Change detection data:
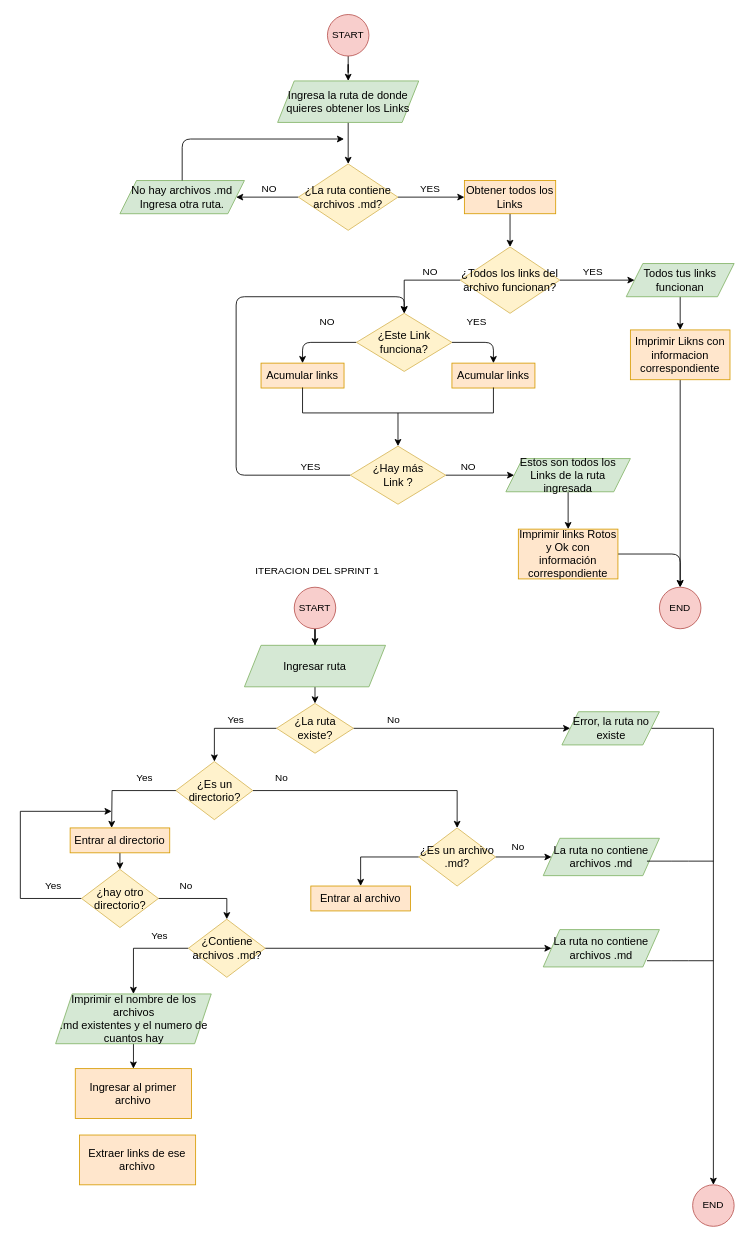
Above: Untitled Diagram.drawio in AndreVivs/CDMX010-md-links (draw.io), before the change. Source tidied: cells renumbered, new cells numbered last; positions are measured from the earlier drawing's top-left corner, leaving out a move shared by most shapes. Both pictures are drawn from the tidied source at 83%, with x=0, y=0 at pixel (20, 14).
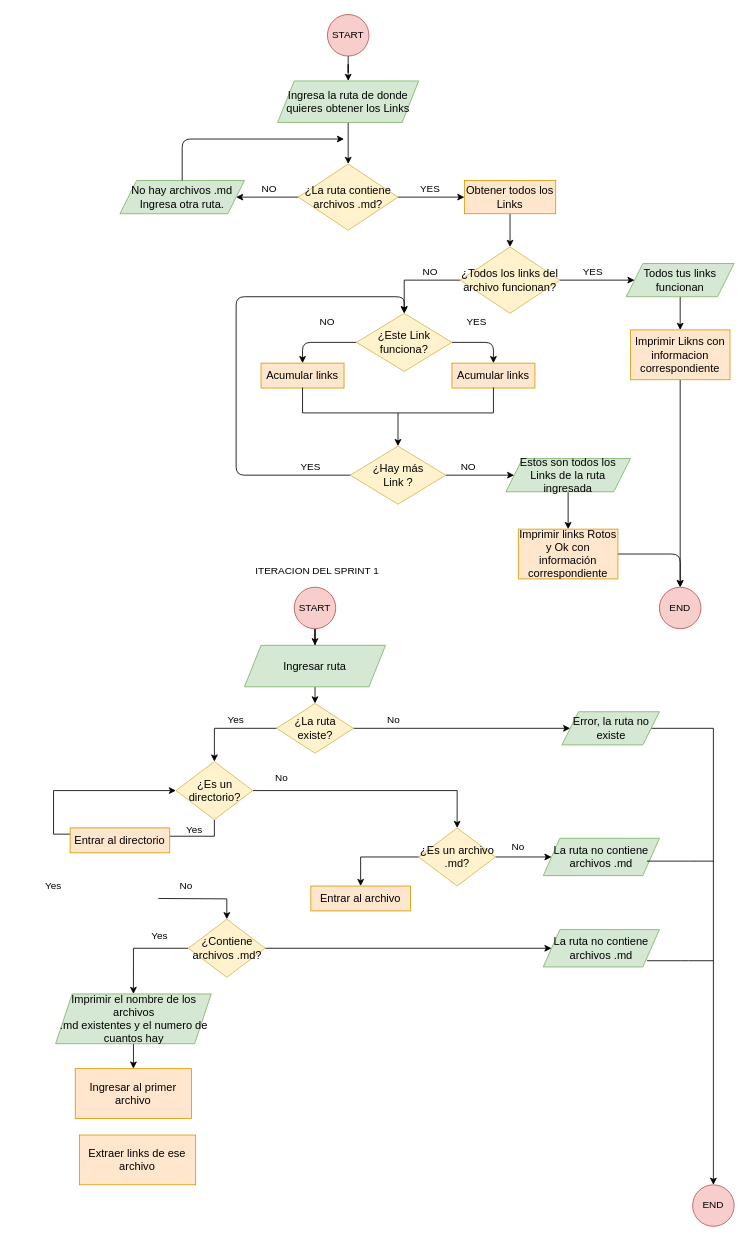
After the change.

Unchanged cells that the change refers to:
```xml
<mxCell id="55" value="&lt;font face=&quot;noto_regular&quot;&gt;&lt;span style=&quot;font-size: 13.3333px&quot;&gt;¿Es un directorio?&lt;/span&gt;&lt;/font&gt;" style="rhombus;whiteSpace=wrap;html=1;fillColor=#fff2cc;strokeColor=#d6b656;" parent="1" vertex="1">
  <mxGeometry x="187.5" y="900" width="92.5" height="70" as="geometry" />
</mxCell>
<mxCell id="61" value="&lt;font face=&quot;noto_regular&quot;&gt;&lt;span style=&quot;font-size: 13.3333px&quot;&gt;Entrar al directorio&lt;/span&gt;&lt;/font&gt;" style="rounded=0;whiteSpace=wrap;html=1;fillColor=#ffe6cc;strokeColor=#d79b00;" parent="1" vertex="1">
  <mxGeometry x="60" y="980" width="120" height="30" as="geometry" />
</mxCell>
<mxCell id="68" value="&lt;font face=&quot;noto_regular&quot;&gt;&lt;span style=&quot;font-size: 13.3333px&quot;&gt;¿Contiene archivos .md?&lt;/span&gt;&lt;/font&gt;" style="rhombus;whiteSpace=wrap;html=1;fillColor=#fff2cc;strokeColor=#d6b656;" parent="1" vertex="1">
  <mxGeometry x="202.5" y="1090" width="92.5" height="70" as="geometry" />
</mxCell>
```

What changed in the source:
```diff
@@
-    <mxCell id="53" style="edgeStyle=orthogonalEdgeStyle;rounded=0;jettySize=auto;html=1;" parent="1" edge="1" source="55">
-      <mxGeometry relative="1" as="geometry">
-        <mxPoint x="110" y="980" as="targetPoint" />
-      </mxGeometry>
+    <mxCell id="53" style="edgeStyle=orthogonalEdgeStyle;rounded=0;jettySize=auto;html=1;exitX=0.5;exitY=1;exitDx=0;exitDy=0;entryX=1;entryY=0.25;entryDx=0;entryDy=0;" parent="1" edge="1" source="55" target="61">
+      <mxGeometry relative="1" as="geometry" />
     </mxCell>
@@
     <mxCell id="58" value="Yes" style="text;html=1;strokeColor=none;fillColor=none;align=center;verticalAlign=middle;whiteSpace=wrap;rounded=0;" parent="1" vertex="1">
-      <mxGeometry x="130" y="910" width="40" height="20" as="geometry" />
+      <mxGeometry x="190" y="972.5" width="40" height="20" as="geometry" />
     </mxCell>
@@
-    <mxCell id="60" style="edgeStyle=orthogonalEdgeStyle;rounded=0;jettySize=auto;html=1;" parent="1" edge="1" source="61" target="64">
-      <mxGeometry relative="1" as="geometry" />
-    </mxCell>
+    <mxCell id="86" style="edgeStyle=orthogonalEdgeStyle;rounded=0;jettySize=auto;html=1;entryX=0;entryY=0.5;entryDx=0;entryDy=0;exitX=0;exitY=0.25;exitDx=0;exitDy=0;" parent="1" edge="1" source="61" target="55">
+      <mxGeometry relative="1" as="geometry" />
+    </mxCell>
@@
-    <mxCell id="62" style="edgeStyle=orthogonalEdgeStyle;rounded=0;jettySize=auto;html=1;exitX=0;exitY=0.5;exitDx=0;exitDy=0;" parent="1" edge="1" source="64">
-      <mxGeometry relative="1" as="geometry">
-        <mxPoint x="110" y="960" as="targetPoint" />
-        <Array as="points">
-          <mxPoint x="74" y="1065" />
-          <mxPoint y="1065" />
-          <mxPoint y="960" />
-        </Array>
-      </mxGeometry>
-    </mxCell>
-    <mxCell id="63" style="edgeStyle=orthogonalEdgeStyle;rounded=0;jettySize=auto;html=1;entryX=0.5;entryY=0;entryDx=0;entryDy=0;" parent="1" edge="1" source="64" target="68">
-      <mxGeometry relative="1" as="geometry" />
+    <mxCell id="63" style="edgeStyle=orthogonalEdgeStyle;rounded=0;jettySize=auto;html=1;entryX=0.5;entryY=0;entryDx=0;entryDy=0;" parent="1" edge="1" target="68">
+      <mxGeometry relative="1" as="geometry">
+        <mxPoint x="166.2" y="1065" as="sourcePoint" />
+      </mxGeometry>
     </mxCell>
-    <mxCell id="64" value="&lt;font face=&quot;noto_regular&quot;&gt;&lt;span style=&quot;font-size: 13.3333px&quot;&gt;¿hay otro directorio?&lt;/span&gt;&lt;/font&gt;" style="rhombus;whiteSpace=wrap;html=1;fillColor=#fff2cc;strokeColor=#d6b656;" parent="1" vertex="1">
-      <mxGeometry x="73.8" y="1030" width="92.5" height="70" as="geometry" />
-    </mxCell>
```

==

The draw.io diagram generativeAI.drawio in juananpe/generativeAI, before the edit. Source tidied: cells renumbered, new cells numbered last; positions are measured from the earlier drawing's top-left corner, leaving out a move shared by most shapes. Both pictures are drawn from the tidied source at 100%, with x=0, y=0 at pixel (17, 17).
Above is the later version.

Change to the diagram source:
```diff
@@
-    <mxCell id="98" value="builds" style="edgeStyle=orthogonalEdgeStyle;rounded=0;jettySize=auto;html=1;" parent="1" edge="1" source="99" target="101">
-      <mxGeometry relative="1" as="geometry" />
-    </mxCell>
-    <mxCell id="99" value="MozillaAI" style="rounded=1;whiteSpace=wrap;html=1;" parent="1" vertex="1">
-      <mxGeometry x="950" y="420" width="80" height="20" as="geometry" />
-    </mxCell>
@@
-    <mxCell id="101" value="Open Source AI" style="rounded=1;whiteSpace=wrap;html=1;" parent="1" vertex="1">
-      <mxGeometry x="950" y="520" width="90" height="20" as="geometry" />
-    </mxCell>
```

● **PROBLEM DETAILS**
List every line from the entries above in which "mxPoint" appears.

● **OUTPUT**
-        <mxPoint x="110" y="980" as="targetPoint" />
-        <mxPoint x="110" y="960" as="targetPoint" />
-          <mxPoint x="74" y="1065" />
-          <mxPoint y="1065" />
-          <mxPoint y="960" />
+        <mxPoint x="166.2" y="1065" as="sourcePoint" />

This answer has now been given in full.